Andalucia´s principal mountain range, the Cordillera Bética, comprises two parts: the Sistema Subbético to the north and the Sistema Penibético to the south and accounts for much of Andalucia´s most dramatic and rugged landscape.
In the northern part of the Sistema Subbético is Cazorla Natural Park, which rises to 2,107m.
The Sistema Penibético contains the highest peak in the Iberian Peninsula, Mulhacén at 3,482m in the Sierra Nevada National Park. There are many summits over 3,000m in this part of the Sistema Penibético, making it the second-highest mountain range in Europe, after the Alps.
These mountains have barren, rocky peaks over 2,000m, many of which are snow-covered in winter, while in the Sierra Nevada, which has Europe´s most southerly ski resort, snow may be present for nine months of the year.

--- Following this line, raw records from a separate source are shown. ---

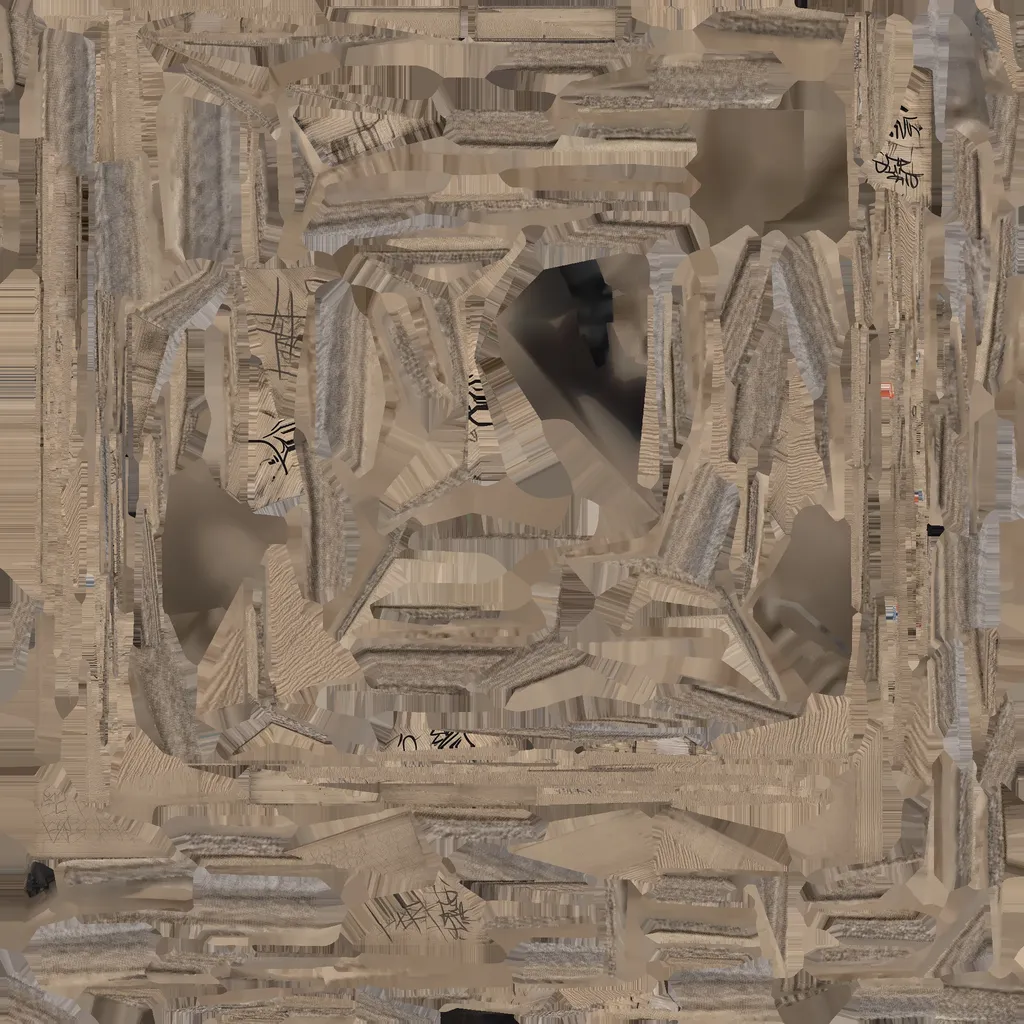
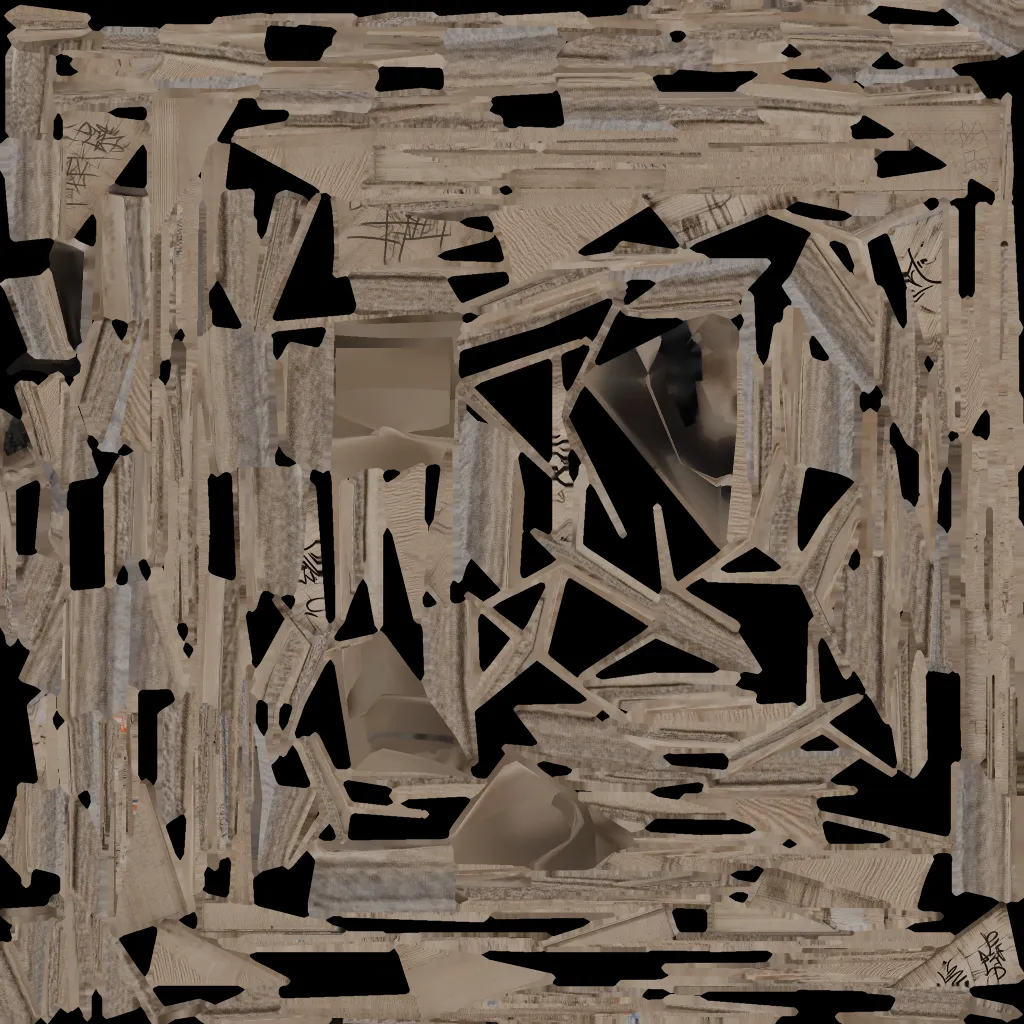
Quarter-pipe graffiti variants rebaked into the shared mesh's UV layout (Blender headless, selected-to-active)
The seven Meshy ramps share triangles but Meshy unwrapped each one again, so a texture swapped onto the one mesh only fit its own layout (owner: they share mesh vertices, not UVs). tools/ramp-uv-bake.py bakes each variant's base colour onto the v1 mesh's UVs; v2..v7 replaced. Checked in the browser pane: a row of all seven, text legible and aligned on each.

diff --git a/tools/ramp-uv-bake.py b/tools/ramp-uv-bake.py
@@ -1,0 +1,81 @@
+# ramp-uv-bake.py — Blender, headless: bake each quarter-pipe variant's base
+# colour into the UV layout of the ONE ramp mesh the game uses (variant 1).
+# The seven Meshy exports share the same triangles, but Meshy unwrapped each
+# one again, so a texture swapped onto the shared mesh only fits its own
+# layout (owner, 2026-09-03: "they just share mesh vertex, not UV").
+# "Selected to active" bakes colour from the variant mesh (selected) onto the
+# base mesh (active); the two surfaces coincide, so every texel lands where
+# it belongs, and the bake margin fills the seams.
+#
+# Usage:
+#   blender -b --python tools/ramp-uv-bake.py -- <base.glb> <out_dir> <variant2.glb> [variant3.glb …]
+# writes <out_dir>/v2.webp, v3.webp … (1024², quality 80 — the game's format)
+import bpy, os, sys
+
+argv = sys.argv[sys.argv.index('--') + 1:]
+base_path, out_dir, variants = argv[0], argv[1], argv[2:]
+BAKE_SIZE, OUT_SIZE = 2048, 1024
+
+
+def reset():
+    bpy.ops.wm.read_factory_settings(use_empty=True)
+
+
+def import_mesh(path):
+    before = {o.name for o in bpy.data.objects}
+    bpy.ops.import_scene.gltf(filepath=path)
+    new = [o for o in bpy.data.objects if o.name not in before and o.type == 'MESH']
+    if len(new) != 1:
+        raise SystemExit(f'{path}: expected one mesh, got {len(new)}')
+    return new[0]
+
+
+for i, vpath in enumerate(variants):
+    k = i + 2
+    reset()
+    scene = bpy.context.scene
+    base = import_mesh(base_path)
+    var = import_mesh(vpath)
+
+    # the bake target: a fresh image on the base mesh's material, its node active
+    img = bpy.data.images.new(f'bake_v{k}', BAKE_SIZE, BAKE_SIZE, alpha=False)
+    mat = base.active_material
+    if mat is None or not mat.use_nodes:
+        raise SystemExit('the base mesh has no node material')
+    nt = mat.node_tree
+    tex = nt.nodes.new('ShaderNodeTexImage')
+    tex.image = img
+    for n in nt.nodes:
+        n.select = False
+    tex.select = True
+    nt.nodes.active = tex
+
+    # colour only (no light), from the variant onto the base
+    scene.render.engine = 'CYCLES'
+    scene.cycles.device = 'CPU'
+    scene.cycles.samples = 8
+    scene.cycles.bake_type = 'DIFFUSE'
+    b = scene.render.bake
+    b.use_pass_direct = False
+    b.use_pass_indirect = False
+    b.use_pass_color = True
+    b.use_selected_to_active = True
+    b.use_cage = False
+    b.cage_extrusion = 0.01
+    b.max_ray_distance = 0.02
+    b.margin = 16
+    b.target = 'IMAGE_TEXTURES'
+
+    bpy.ops.object.select_all(action='DESELECT')
+    var.select_set(True)
+    base.select_set(True)
+    bpy.context.view_layer.objects.active = base
+    bpy.ops.object.bake(type='DIFFUSE')
+
+    img.scale(OUT_SIZE, OUT_SIZE)
+    scene.render.image_settings.file_format = 'WEBP'
+    scene.render.image_settings.quality = 80
+    scene.render.image_settings.color_mode = 'RGB'
+    out = os.path.join(out_dir, f'v{k}.webp')
+    img.save_render(out, scene=scene)
+    print(f'[ramp-uv-bake] v{k} <- {os.path.basename(vpath)} -> {out} ({os.path.getsize(out) // 1024} KB)')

Typical vegetation above the treeline consists of cushion-forming plants like gorse and broom which are able to withstand harsh weather conditions, while below this are expanses of pine forest. Both Cazorla and the Sierra Nevada contain a high number of endemic and rare plants.